  • Author: Aaron Dora-Laskey, MD; Chief Editor: Jeter (Jay) Pritchard Taylor, III, MD  more...
 
Updated: May 18, 2016
 

Emergency Department Care

Early infection (larval migration)

Inhaled beta-agonists may be indicated.

Steroids for pulmonary symptoms are controversial.

Whether anthelmintic therapy is effective against larval stages is unclear. (Stool ova microscopy will likely be negative at this phase). Because infection in the early phase is rarely serious, generally treatment is delayed until definitive diagnosis can be made.

Established infection (adult phase)

Benzimidazoles are the mainstay of treatment of symptomatic and asymptomatic infections. They are poorly systemically absorbed and thus have low human toxicity and exert their action directly on worms. The most common members of this family are albendazole and mebendazole.

Treatment of bowel obstruction includes intravenous hydration, nasogastric suctioning, electrolyte monitoring, and laparotomy if conservative measures fail. Colonoscopy and esophagogastroduodenoscopy (EGD) may be useful in removing obstructing masses of worms.

Piperazine citrate, a helminth paralytic, has been suggested in cases of obstruction; however, it is no longer commercially available in the United States.

Hepatobiliary ascariasis typically responds to similarly conservative therapy, but it may require invasive intervention (eg, ERCP) should this fail, or if there are coexisting stones or strictures.

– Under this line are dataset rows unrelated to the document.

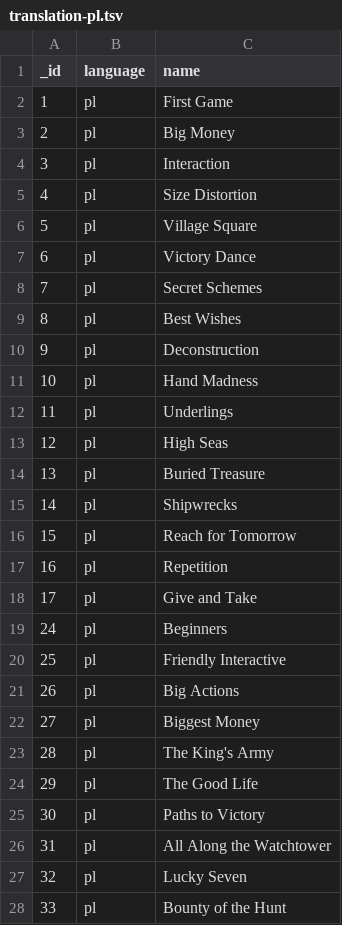
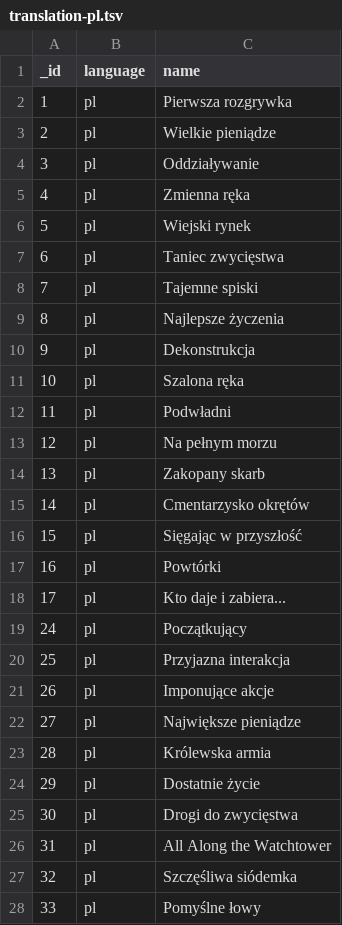
Before and after one commit to Mark-Lauman/DominionPicker, a TSV file: translations/supplies/translation-pl.tsv, drawn as a sheet; only a part is shown; the diff covers the shown part only.

```diff
--- a/translations/supplies/translation-pl.tsv
+++ b/translations/supplies/translation-pl.tsv
@@ -1,28 +1,28 @@
 _id	language	name
-1	pl	First Game
-2	pl	Big Money
-3	pl	Interaction
-4	pl	Size Distortion
-5	pl	Village Square
-6	pl	Victory Dance
-7	pl	Secret Schemes
-8	pl	Best Wishes
-9	pl	Deconstruction
-10	pl	Hand Madness
-11	pl	Underlings
-12	pl	High Seas
-13	pl	Buried Treasure
-14	pl	Shipwrecks
-15	pl	Reach for Tomorrow
-16	pl	Repetition
-17	pl	Give and Take
-24	pl	Beginners
-25	pl	Friendly Interactive
-26	pl	Big Actions
-27	pl	Biggest Money
-28	pl	The King's Army
-29	pl	The Good Life
-30	pl	Paths to Victory
+1	pl	Pierwsza rozgrywka
+2	pl	Wielkie pieniądze
+3	pl	Oddziaływanie
+4	pl	Zmienna ręka
+5	pl	Wiejski rynek
+6	pl	Taniec zwycięstwa
+7	pl	Tajemne spiski
+8	pl	Najlepsze życzenia
+9	pl	Dekonstrukcja
+10	pl	Szalona ręka
+11	pl	Podwładni
+12	pl	Na pełnym morzu
+13	pl	Zakopany skarb
+14	pl	Cmentarzysko okrętów
+15	pl	Sięgając w przyszłość
+16	pl	Powtórki
+17	pl	Kto daje i zabiera...
+24	pl	Początkujący
+25	pl	Przyjazna interakcja
+26	pl	Imponujące akcje
+27	pl	Największe pieniądze
+28	pl	Królewska armia
+29	pl	Dostatnie życie
+30	pl	Drogi do zwycięstwa
 31	pl	All Along the Watchtower
-32	pl	Lucky Seven
-33	pl	Bounty of the Hunt
+32	pl	Szczęśliwa siódemka
+33	pl	Pomyślne łowy
```
Also changed, not shown: 5 edited cells elsewhere in this file, translations/cards/translation-es.tsv, translations/expansions/translation-es.tsv, 16 other files.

It may also be indicated in cases of pyogenic cholangitis and acute pancreatitis.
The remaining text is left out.